[[ DATA UNDER STUDY, beginning ]]

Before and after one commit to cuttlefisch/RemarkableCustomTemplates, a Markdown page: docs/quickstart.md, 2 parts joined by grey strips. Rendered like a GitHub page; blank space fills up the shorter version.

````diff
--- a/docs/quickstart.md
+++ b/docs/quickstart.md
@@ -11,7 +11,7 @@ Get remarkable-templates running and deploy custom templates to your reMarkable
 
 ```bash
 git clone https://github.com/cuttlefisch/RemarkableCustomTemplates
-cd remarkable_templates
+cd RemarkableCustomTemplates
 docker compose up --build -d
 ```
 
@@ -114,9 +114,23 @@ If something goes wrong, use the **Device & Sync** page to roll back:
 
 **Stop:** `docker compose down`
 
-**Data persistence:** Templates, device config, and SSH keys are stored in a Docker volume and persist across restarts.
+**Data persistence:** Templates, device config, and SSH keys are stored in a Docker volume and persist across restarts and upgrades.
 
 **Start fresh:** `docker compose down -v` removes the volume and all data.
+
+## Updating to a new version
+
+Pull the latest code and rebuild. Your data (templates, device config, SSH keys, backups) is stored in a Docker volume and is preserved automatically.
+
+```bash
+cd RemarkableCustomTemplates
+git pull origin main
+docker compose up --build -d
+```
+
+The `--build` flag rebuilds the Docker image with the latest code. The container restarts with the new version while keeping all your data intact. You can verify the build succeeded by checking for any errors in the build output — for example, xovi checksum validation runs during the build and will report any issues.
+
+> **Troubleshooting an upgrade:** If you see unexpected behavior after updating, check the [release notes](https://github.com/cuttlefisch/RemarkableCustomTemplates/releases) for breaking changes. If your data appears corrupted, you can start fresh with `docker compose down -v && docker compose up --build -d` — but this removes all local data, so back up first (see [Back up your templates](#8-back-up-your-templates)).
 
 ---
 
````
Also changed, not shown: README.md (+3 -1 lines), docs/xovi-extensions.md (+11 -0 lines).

[[ DATA UNDER STUDY, end ]]
[[ DATA UNDER STUDY, beginning ]]

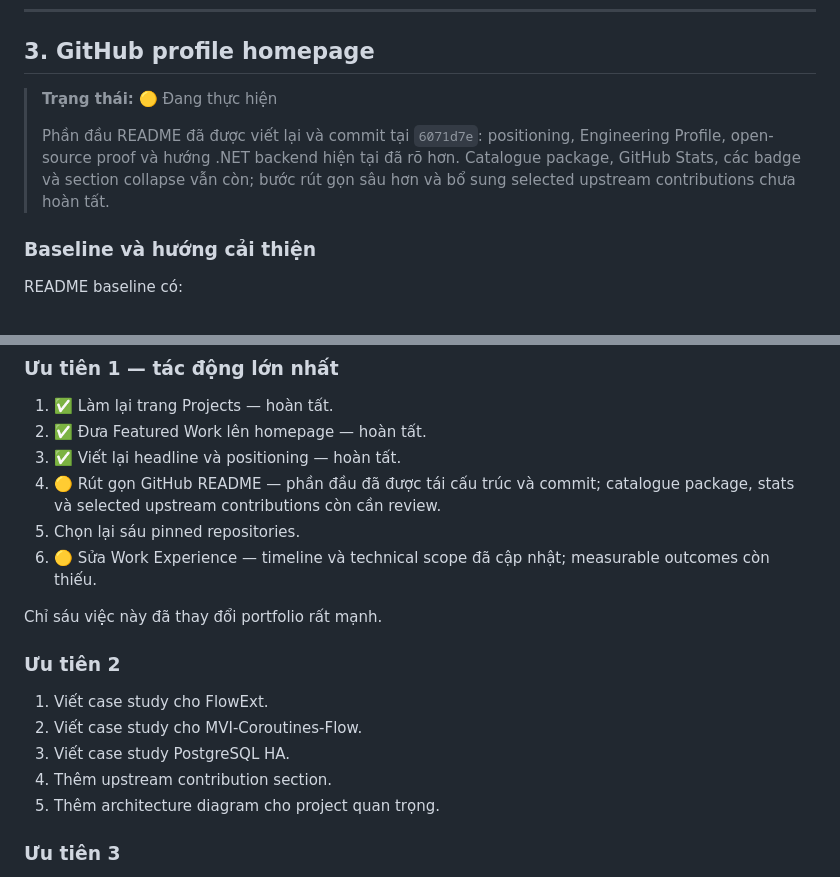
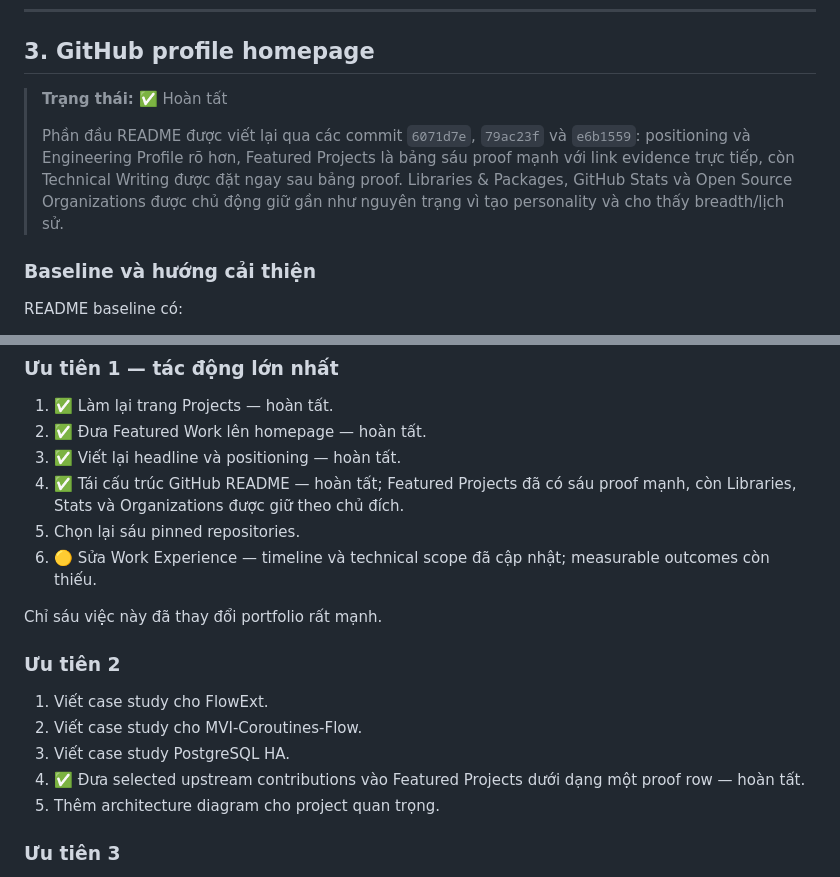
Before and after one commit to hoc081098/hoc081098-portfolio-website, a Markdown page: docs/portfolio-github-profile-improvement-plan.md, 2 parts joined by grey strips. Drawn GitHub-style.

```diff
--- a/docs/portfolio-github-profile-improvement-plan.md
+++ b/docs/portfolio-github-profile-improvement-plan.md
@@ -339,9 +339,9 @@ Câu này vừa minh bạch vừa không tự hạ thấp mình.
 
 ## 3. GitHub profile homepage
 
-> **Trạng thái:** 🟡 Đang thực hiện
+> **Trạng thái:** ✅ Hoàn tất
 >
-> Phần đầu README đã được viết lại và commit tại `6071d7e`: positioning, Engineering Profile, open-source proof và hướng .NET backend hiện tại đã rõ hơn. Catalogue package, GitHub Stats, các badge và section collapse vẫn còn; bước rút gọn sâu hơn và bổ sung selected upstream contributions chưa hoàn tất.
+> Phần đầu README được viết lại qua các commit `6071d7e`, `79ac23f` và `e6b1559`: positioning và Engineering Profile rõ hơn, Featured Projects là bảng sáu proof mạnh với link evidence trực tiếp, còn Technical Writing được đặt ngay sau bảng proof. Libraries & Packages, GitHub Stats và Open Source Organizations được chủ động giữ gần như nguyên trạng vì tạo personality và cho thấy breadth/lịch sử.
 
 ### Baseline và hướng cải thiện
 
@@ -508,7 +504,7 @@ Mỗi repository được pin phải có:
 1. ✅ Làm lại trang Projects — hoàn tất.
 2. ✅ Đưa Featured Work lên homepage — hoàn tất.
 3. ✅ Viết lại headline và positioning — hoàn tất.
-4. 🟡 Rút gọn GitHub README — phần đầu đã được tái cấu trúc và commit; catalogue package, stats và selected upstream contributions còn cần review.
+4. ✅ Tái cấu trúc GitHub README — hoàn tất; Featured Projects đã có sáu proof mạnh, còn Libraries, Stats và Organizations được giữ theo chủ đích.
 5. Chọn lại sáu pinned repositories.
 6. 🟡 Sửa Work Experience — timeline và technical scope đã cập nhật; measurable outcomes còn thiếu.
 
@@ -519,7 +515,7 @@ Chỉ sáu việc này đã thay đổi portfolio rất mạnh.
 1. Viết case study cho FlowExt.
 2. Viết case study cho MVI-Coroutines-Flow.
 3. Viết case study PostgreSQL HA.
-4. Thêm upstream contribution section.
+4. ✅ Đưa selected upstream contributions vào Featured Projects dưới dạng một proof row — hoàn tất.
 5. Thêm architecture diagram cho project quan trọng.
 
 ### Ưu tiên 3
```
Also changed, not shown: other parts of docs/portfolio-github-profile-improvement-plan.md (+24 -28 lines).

[[ DATA UNDER STUDY, end ]]
[[ DATA UNDER STUDY, beginning ]]

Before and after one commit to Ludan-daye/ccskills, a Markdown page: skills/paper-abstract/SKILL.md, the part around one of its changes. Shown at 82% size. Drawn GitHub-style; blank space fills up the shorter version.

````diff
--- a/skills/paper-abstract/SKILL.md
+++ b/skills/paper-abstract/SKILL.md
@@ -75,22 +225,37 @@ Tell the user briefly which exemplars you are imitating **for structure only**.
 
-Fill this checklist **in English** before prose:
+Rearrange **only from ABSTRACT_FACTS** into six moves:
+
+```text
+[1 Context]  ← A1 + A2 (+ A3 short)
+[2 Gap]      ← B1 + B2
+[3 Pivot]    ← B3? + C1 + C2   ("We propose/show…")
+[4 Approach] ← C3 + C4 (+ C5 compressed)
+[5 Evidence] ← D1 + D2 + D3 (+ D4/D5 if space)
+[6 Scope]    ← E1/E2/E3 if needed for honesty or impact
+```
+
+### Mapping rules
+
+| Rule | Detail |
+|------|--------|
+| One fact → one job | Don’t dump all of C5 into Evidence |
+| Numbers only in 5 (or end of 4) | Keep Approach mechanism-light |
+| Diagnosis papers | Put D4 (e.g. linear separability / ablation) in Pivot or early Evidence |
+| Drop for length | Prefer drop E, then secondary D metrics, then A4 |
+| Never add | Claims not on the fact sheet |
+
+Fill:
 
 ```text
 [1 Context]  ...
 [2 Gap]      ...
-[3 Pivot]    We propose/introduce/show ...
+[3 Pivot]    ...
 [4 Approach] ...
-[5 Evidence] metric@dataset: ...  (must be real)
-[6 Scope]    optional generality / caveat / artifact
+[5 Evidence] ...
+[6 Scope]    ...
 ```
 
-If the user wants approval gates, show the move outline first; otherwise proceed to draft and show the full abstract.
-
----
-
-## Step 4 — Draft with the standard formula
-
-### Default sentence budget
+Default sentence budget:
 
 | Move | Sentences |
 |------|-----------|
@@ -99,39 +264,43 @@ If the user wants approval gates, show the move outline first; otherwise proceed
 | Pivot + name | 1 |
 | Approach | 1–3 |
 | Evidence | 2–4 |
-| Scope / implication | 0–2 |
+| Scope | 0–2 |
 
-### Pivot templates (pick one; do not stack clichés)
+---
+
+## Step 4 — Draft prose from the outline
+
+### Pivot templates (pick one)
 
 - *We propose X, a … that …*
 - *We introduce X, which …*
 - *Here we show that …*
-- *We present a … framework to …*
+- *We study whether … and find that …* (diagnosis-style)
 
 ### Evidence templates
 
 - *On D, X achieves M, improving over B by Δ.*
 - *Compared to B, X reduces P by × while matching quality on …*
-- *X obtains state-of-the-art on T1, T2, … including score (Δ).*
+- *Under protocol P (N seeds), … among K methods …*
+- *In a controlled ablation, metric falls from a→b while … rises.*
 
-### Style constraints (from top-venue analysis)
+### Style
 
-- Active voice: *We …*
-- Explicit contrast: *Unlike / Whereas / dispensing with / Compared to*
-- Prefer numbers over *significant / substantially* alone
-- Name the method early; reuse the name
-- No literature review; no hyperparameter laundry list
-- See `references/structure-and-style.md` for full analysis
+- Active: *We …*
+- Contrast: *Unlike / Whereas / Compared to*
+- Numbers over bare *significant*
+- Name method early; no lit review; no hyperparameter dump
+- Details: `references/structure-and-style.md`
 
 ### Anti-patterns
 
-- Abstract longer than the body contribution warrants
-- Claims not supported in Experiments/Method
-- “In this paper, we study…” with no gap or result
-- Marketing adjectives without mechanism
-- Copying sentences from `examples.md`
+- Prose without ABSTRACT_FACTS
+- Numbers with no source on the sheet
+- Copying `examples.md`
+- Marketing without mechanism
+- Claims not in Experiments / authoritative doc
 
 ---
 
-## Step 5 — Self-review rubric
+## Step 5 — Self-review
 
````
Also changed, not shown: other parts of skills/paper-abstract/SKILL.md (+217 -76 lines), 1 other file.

[[ DATA UNDER STUDY, end ]]

Copy out the lines of the records above in which the string "Copying" appears.

RESULT OF THIS TASK ▸
-- Copying sentences from `examples.md`
+- Copying `examples.md`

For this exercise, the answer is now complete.